    Congenital diaphragmatic hernias occur in about one in every 2,000 births. They can be deadly, but now doctors are using a more aggressive treatment approach.more>>
  • Predicting Bad Hearts

    Predicting Bad Hearts

    Thursday, April 3 2014 5:15 PM EDT2014-04-03 21:15:09 GMT
    Every year, more than 700,000 Americans have a heart attack. Now, researchers at Baylor Research Institute at Dallas have uncovered a biomarker that may help them spot the disease sooner.more>>
    Every year, more than 700,000 Americans have a heart attack. And 600,000 die of heart disease. Now, researchers at Baylor Research Institute at Dallas have uncovered a biomarker that may help them spot the disease sooner; and they did it by pure accident.more>>
  • Giving Shannon A Voice Of Her Own

    Giving Shannon A Voice Of Her Own

    Wednesday, April 2 2014 5:15 PM EDT2014-04-02 21:15:05 GMT
    More than half a million children under age 15 has a severe communication disorder impairing their ability to speak or communicate with others. Now, advances in technology are giving them a voice—some for the first time.more>>
    More than half a million children under age 15 has a severe communication disorder impairing their ability to speak or communicate with others. Now, advances in technology are giving them a voice—some for the first time.more>>
  • Getting On Your Nerves To Save Your Heart

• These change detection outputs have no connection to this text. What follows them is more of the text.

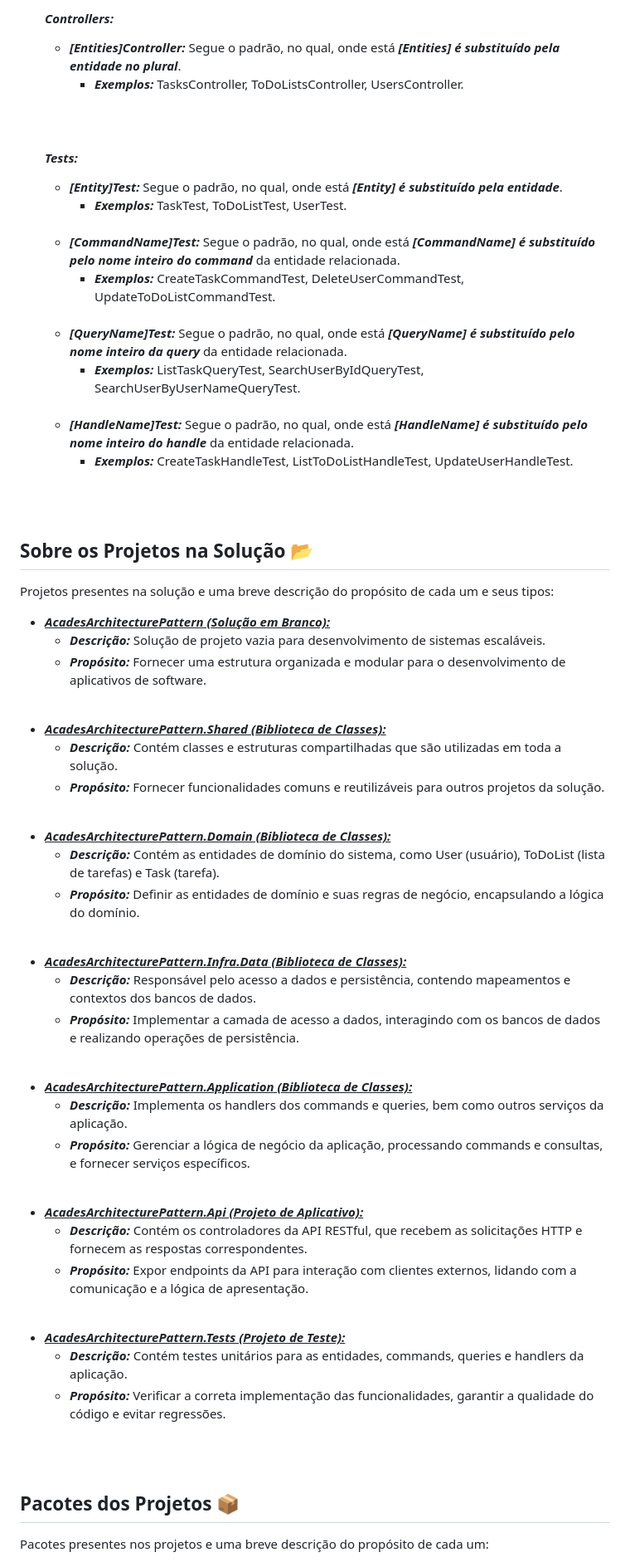
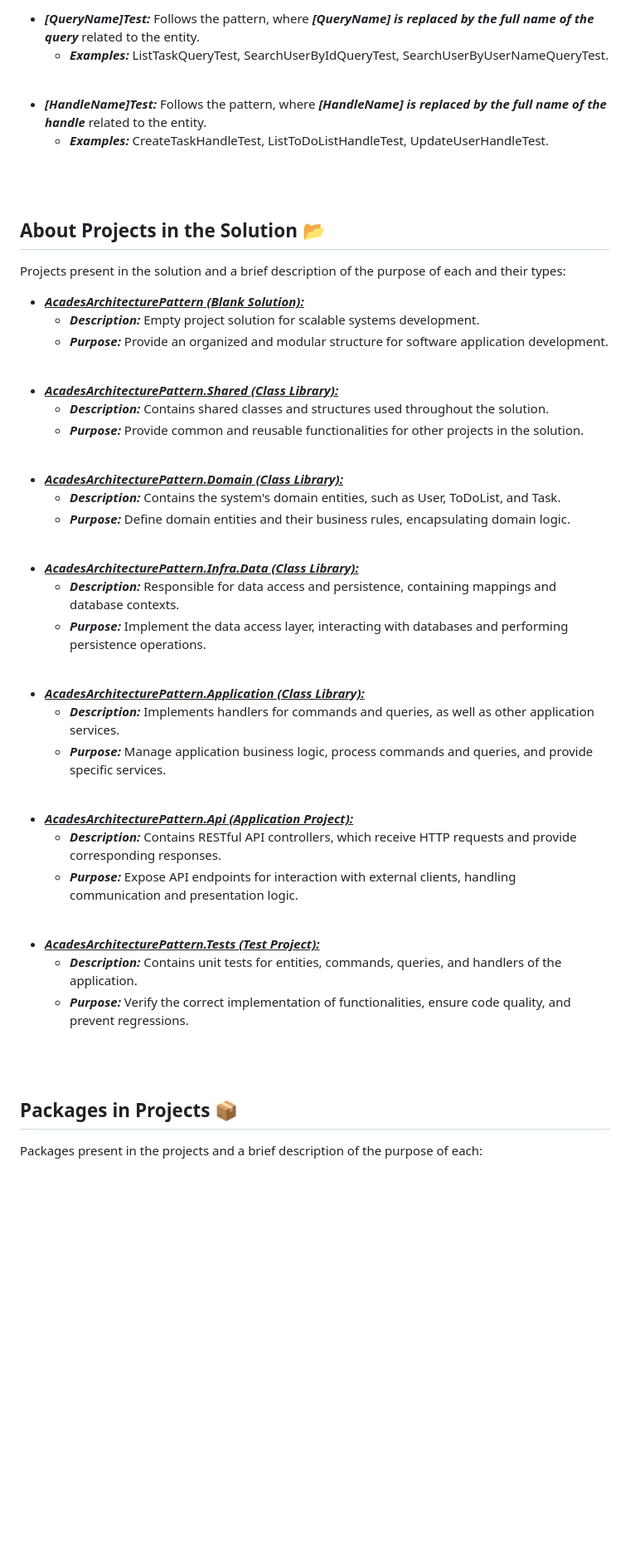
Before and after one commit to aspepper/CleanArchitecture, a Markdown page: README.md, the part around the change printed below. Shown: that part at 83% size. GitHub-like rendering; blank space fills up the shorter version.

Commit message:
Update README.md
Translate to English

```diff
--- a/README.md
+++ b/README.md
@@ -263,85 +264,65 @@ A convenção de nomenclatura segue algumas diretrizes para tornar a estrutura d
 
-  #### ***Controllers:***
+* ***[QueryName]Test:*** Follows the pattern, where ***[QueryName] is replaced by the full name of the query*** related to the entity.
+  * ***Examples:*** ListTaskQueryTest, SearchUserByIdQueryTest, SearchUserByUserNameQueryTest. <br>
 
-  * ***[Entities]Controller:*** Segue o padrão, no qual, onde está ***[Entities] é substituído pela entidade no plural***.
-    * ***Exemplos:*** TasksController, ToDoListsController, UsersController. <br>
+<br>
 
-  <br>
-  <br>
-
-  #### ***Tests:***
-
-  * ***[Entity]Test:*** Segue o padrão, no qual, onde está ***[Entity] é substituído pela entidade***.
-    * ***Exemplos:*** TaskTest, ToDoListTest, UserTest. <br>
-
-  <br>
-
-  * ***[CommandName]Test:*** Segue o padrão, no qual, onde está ***[CommandName] é substituído pelo nome inteiro do command*** da entidade relacionada.
-    * ***Exemplos:*** CreateTaskCommandTest, DeleteUserCommandTest, UpdateToDoListCommandTest. <br>
-
-  <br>
-
-    * ***[QueryName]Test:*** Segue o padrão, no qual, onde está ***[QueryName] é substituído pelo nome inteiro da query*** da entidade relacionada.
-      * ***Exemplos:*** ListTaskQueryTest, SearchUserByIdQueryTest, SearchUserByUserNameQueryTest. <br>
-
-  <br>
-
-    * ***[HandleName]Test:*** Segue o padrão, no qual, onde está ***[HandleName] é substituído pelo nome inteiro do handle*** da entidade relacionada.
-      * ***Exemplos:*** CreateTaskHandleTest, ListToDoListHandleTest, UpdateUserHandleTest. <br>
+* ***[HandleName]Test:*** Follows the pattern, where ***[HandleName] is replaced by the full name of the handle*** related to the entity.
+  * ***Examples:*** CreateTaskHandleTest, ListToDoListHandleTest, UpdateUserHandleTest. <br>
 
 <br>
 <br>
 
 <div id='projects'/>
 
-## Sobre os Projetos na Solução 📂
-Projetos presentes na solução e uma breve descrição do propósito de cada um e seus tipos:
+## About Projects in the Solution 📂
+Projects present in the solution and a brief description of the purpose of each and their types:
 
-* _<ins>***AcadesArchitecturePattern (Solução em Branco):***_</ins>
-  * ***Descrição:*** Solução de projeto vazia para desenvolvimento de sistemas escaláveis.
-  * ***Propósito:*** Fornecer uma estrutura organizada e modular para o desenvolvimento de aplicativos de software.
+* _<ins>***AcadesArchitecturePattern (Blank Solution):***_</ins>
+  * ***Description:*** Empty project solution for scalable systems development.
+  * ***Purpose:*** Provide an organized and modular structure for software application development.
 
 <br>
 
-* _<ins>***AcadesArchitecturePattern.Shared (Biblioteca de Classes):***_</ins>
-  * ***Descrição:*** Contém classes e estruturas compartilhadas que são utilizadas em toda a solução.
-  * ***Propósito:*** Fornecer funcionalidades comuns e reutilizáveis para outros projetos da solução.
+* _<ins>***AcadesArchitecturePattern.Shared (Class Library):***_</ins>
+  * ***Description:*** Contains shared classes and structures used throughout the solution.
+  * ***Purpose:*** Provide common and reusable functionalities for other projects in the solution.
 
 <br>
 
-* _<ins>***AcadesArchitecturePattern.Domain (Biblioteca de Classes):***_</ins>
-  * ***Descrição:*** Contém as entidades de domínio do sistema, como User (usuário), ToDoList (lista de tarefas) e Task (tarefa).
-  * ***Propósito:*** Definir as entidades de domínio e suas regras de negócio, encapsulando a lógica do domínio.
+* _<ins>***AcadesArchitecturePattern.Domain (Class Library):***_</ins>
+  * ***Description:*** Contains the system's domain entities, such as User, ToDoList, and Task.
+  * ***Purpose:*** Define domain entities and their business rules, encapsulating domain logic.
 
 <br>
 
-* _<ins>***AcadesArchitecturePattern.Infra.Data (Biblioteca de Classes):***_</ins>
-  * ***Descrição:*** Responsável pelo acesso a dados e persistência, contendo mapeamentos e contextos dos bancos de dados.
-  * ***Propósito:*** Implementar a camada de acesso a dados, interagindo com os bancos de dados e realizando operações de persistência.
+* _<ins>***AcadesArchitecturePattern.Infra.Data (Class Library):***_</ins>
+  * ***Description:*** Responsible for data access and persistence, containing mappings and database contexts.
+  * ***Purpose:*** Implement the data access layer, interacting with databases and performing persistence operations.
 
 <br>
 
-* _<ins>***AcadesArchitecturePattern.Application (Biblioteca de Classes):***_</ins>
-  * ***Descrição:*** Implementa os handlers dos commands e queries, bem como outros serviços da aplicação.
-  * ***Propósito:*** Gerenciar a lógica de negócio da aplicação, processando commands e consultas, e fornecer serviços específicos.
+* _<ins>***AcadesArchitecturePattern.Application (Class Library):***_</ins>
+  * ***Description:*** Implements handlers for commands and queries, as well as other application services.
+  * ***Purpose:*** Manage application business logic, process commands and queries, and provide specific services.
 
 <br>
 
-* _<ins>***AcadesArchitecturePattern.Api (Projeto de Aplicativo):***_</ins>
-  * ***Descrição:*** Contém os controladores da API RESTful, que recebem as solicitações HTTP e fornecem as respostas correspondentes.
-  * ***Propósito:*** Expor endpoints da API para interação com clientes externos, lidando com a comunicação e a lógica de apresentação.
+* _<ins>***AcadesArchitecturePattern.Api (Application Project):***_</ins>
+  * ***Description:*** Contains RESTful API controllers, which receive HTTP requests and provide corresponding responses.
+  * ***Purpose:*** Expose API endpoints for interaction with external clients, handling communication and presentation logic.
 
 <br>
 
-* _<ins>***AcadesArchitecturePattern.Tests (Projeto de Teste):***_</ins>
-  * ***Descrição:*** Contém testes unitários para as entidades, commands, queries e handlers da aplicação.
-  * ***Propósito:*** Verificar a correta implementação das funcionalidades, garantir a qualidade do código e evitar regressões.
+* _<ins>***AcadesArchitecturePattern.Tests (Test Project):***_</ins>
+  * ***Description:*** Contains unit tests for entities, commands, queries, and handlers of the application.
+  * ***Purpose:*** Verify the correct implementation of functionalities, ensure code quality, and prevent regressions.
 
 <br>
 <br>
 
 <div id='packages'/>
 
-## Pacotes dos Projetos 📦
-Pacotes presentes nos projetos e uma breve descrição do propósito de cada um:
+## Packages in Projects 📦
+Packages present in the projects and a brief description of the purpose of each:
 
```
Also changed, not shown: other parts of README.md (+155 -154 lines).
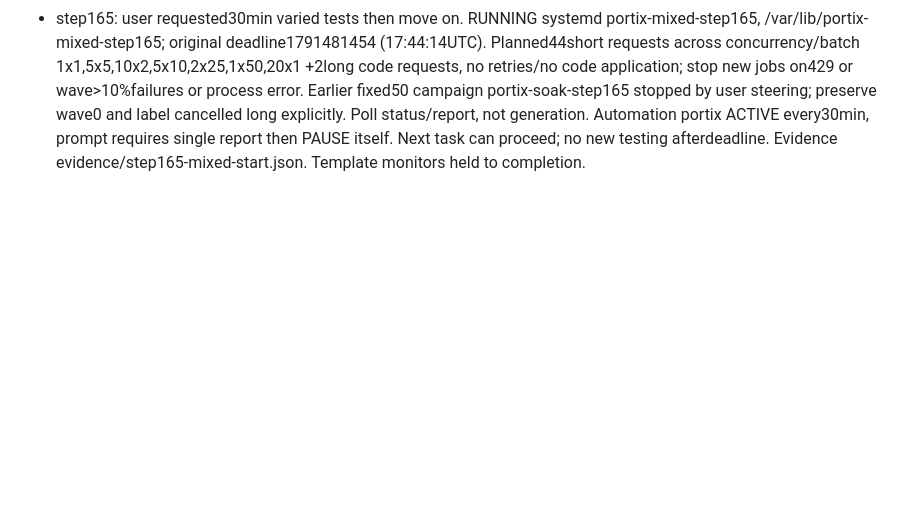
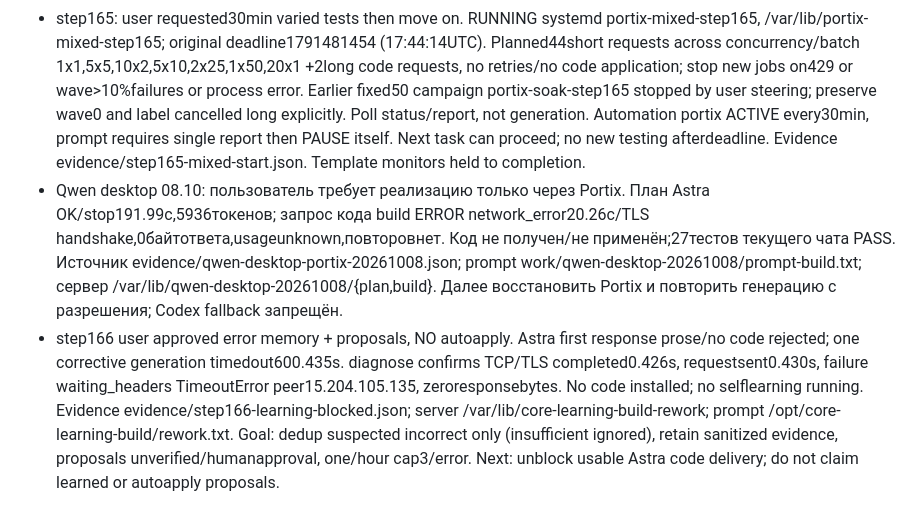
Before and after one commit to xakbag/ilya-audit, a Markdown page: HANDOFF.md, the part around the change. Rendered like a GitHub page; blank space fills up the shorter version.

Commit message:
docs: record learning delivery blocker and exact timeout phase

```diff
--- a/HANDOFF.md
+++ b/HANDOFF.md
@@ -54,3 +54,5 @@
 - step163 08.10: Retry-After deployed SHA b190e822a0cf518682870908736a10adc569dec8c4bf31c14628a84fb4323100. Installed-file offline tests PASS; no test API calls. Core cycle4 resumed220→230, active/NRestarts0, journal timer active. Rollback bash /var/lib/ilya-map/monitor/portix-reliability-step163-20261008T170116Z/rollback.sh. All NEW one-shot Portix launches use steps/portix-diagnosed-launch.py (diagnose wraps unchanged run.py, key-free monitor); check selected new/modified sources with steps/check-portix-launches.py, encoded/dynamic commands require manual review. Template mock tests PASS. Historical scripts unchanged. Evidence evidence/step163-retry-after-deploy.json. Next: inspect next real failure diagnostic; concurrency50 still not implemented.
 - step164: authorized one-shot50parallel x2 replay of100 sanitized existing questions, API gpt-6-astra. 50/50 HTTP200/model/stop/schema accepted, no retries/errors/429; launchspan0.291s, total36.55s, median14.20/p9530.67s; verdicts4correct/96insufficient (not100correct). Tokens339126 reported, cost unknown. Evidence evidence/step164-parallel50-result.json; server /var/lib/portix-parallel-trial-step164. Production sequential unchanged, cycle5 started. Minute monitors killed by oneshot completion before60s: metadata/diagnostic authoritative; launcher now waits monitor, offline regressionPASS, no second live test. Sustained50 concurrency NOT deployed. Next: use successful trial as baseline for implementing durable parallel queue.
 - step165: user requested30min varied tests then move on. RUNNING systemd portix-mixed-step165, /var/lib/portix-mixed-step165; original deadline1791481454 (17:44:14UTC). Planned44short requests across concurrency/batch 1x1,5x5,10x2,5x10,2x25,1x50,20x1 +2long code requests, no retries/no code application; stop new jobs on429 or wave>10%failures or process error. Earlier fixed50 campaign portix-soak-step165 stopped by user steering; preserve wave0 and label cancelled long explicitly. Poll status/report, not generation. Automation portix ACTIVE every30min, prompt requires single report then PAUSE itself. Next task can proceed; no new testing afterdeadline. Evidence evidence/step165-mixed-start.json. Template monitors held to completion.
+- Qwen desktop 08.10: пользователь требует реализацию только через Portix. План Astra OK/stop191.99с,5936токенов; запрос кода build ERROR network_error20.26с/TLS handshake,0байтответа,usageunknown,повторовнет. Код не получен/не применён;27тестов текущего чата PASS. Источник evidence/qwen-desktop-portix-20261008.json; prompt work/qwen-desktop-20261008/prompt-build.txt; сервер /var/lib/qwen-desktop-20261008/{plan,build}. Далее восстановить Portix и повторить генерацию с разрешения; Codex fallback запрещён.
+- step166 user approved error memory + proposals, NO autoapply. Astra first response prose/no code rejected; one corrective generation timedout600.435s. diagnose confirms TCP/TLS completed0.426s, requestsent0.430s, failure waiting_headers TimeoutError peer15.204.105.135, zeroresponsebytes. No code installed; no selflearning running. Evidence evidence/step166-learning-blocked.json; server /var/lib/core-learning-build-rework; prompt /opt/core-learning-build/rework.txt. Goal: dedup suspected incorrect only (insufficient ignored), retain sanitized evidence, proposals unverified/humanapproval, one/hour cap3/error. Next: unblock usable Astra code delivery; do not claim learned or autoapply proposals.
```
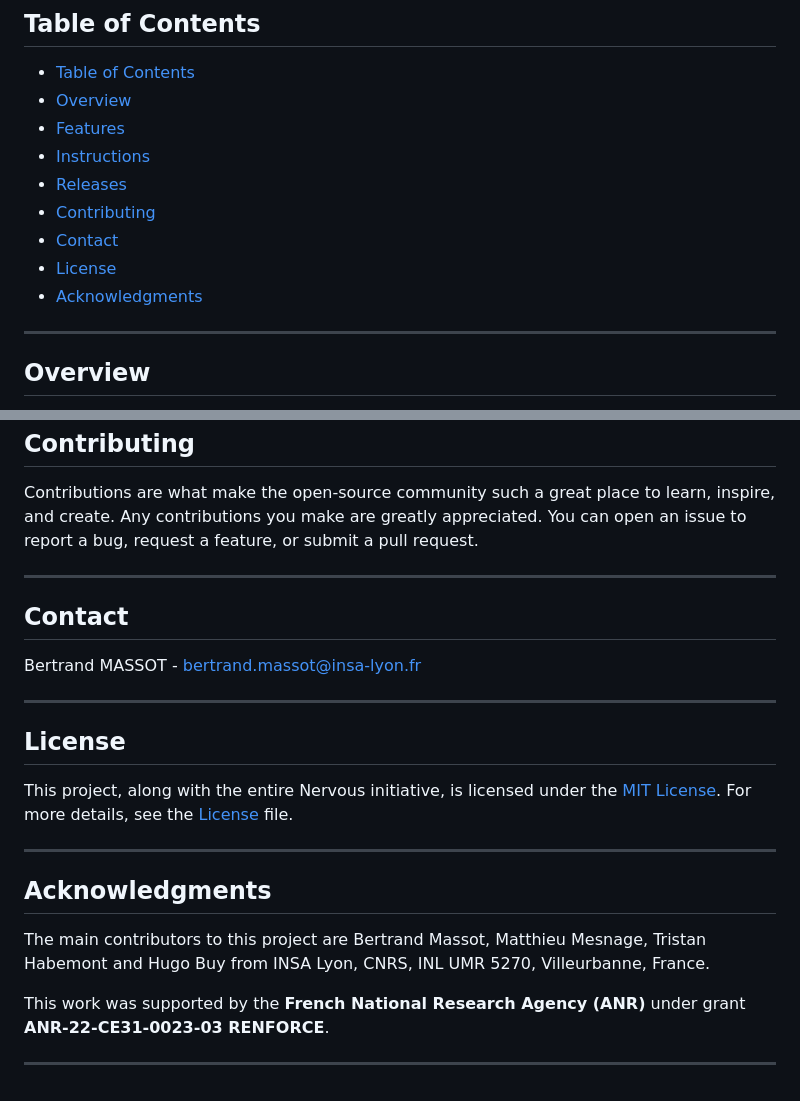
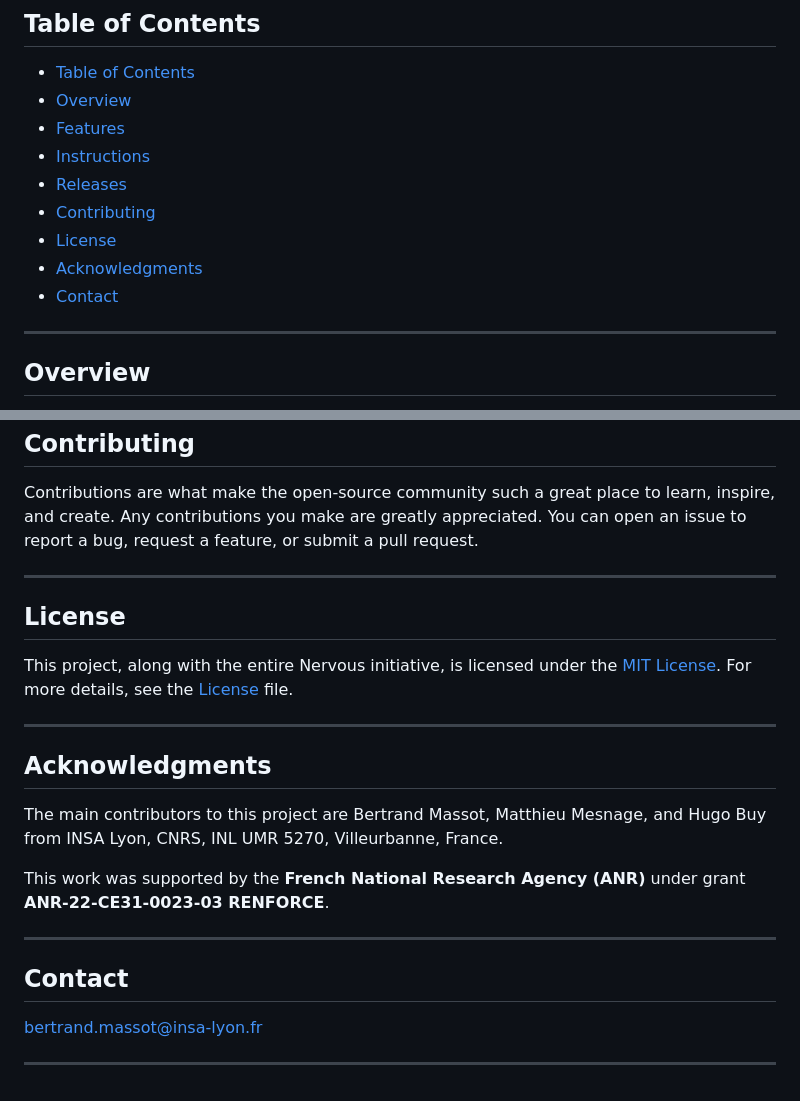
Before and after one commit to sensors-inl/Nervous-ECG, a Markdown page: README.md, 2 parts joined by grey strips. Drawn GitHub-style.

Commit message:
doc: update documentation

```diff
--- a/README.md
+++ b/README.md
@@ -20,9 +20,9 @@
 - [Instructions](#instructions)
 - [Releases](#releases)
 - [Contributing](#contributing)
-- [Contact](#contact)
 - [License](#license)
 - [Acknowledgments](#acknowledgments)
+- [Contact](#contact)
 
 ---
 
@@ -71,12 +71,6 @@ Contributions are what make the open-source community such a great place to lear
 
 ---
 
-## Contact
-
-Bertrand MASSOT - [bertrand.massot@insa-lyon.fr](mailto:bertrand.massot@insa-lyon.fr)
-
----
-
 ## License
 
 This project, along with the entire Nervous initiative, is licensed under the [MIT License](https://opensource.org/licenses/MIT). For more details, see the [License](LICENSE.md) file.
@@ -85,8 +79,14 @@ This project, along with the entire Nervous initiative, is licensed under the [M
 
 ## Acknowledgments
 
-The main contributors to this project are Bertrand Massot, Matthieu Mesnage, Tristan Habemont and Hugo Buy from INSA Lyon, CNRS, INL UMR 5270, Villeurbanne, France.
+The main contributors to this project are Bertrand Massot, Matthieu Mesnage, and Hugo Buy from INSA Lyon, CNRS, INL UMR 5270, Villeurbanne, France.
 
 This work was supported by the **French National Research Agency (ANR)** under grant **ANR-22-CE31-0023-03 RENFORCE**.
 
 ---
+
+## Contact
+
+[bertrand.massot@insa-lyon.fr](mailto:bertrand.massot@insa-lyon.fr)
+
+---
```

    Getting On Your Nerves To Save Your Heart

    Tuesday, April 1 2014 5:15 PM EDT2014-04-01 21:15:06 GMT
    Heart failure is the fastest growing cardiovascular disorder in the U.S., affecting more than 6 million people. However, now a new device that gets on your nerves could help save those with heart failure.more>>
    Heart failure is the fastest growing cardiovascular disorder in the U.S., affecting more than 6 million people. It occurs when a person's heart is too weak to pump and circulate blood in the body. However, now a new device that gets on your nerves could help save those with heart failure.more>>
Powered by WorldNow
Powered by WorldNow
All content © Copyright 2000 - 2014 NewsChannel 5 (WTVF-TV) and WorldNow. All Rights Reserved.
For more information on this site, please read our Privacy Policy and Terms of Service.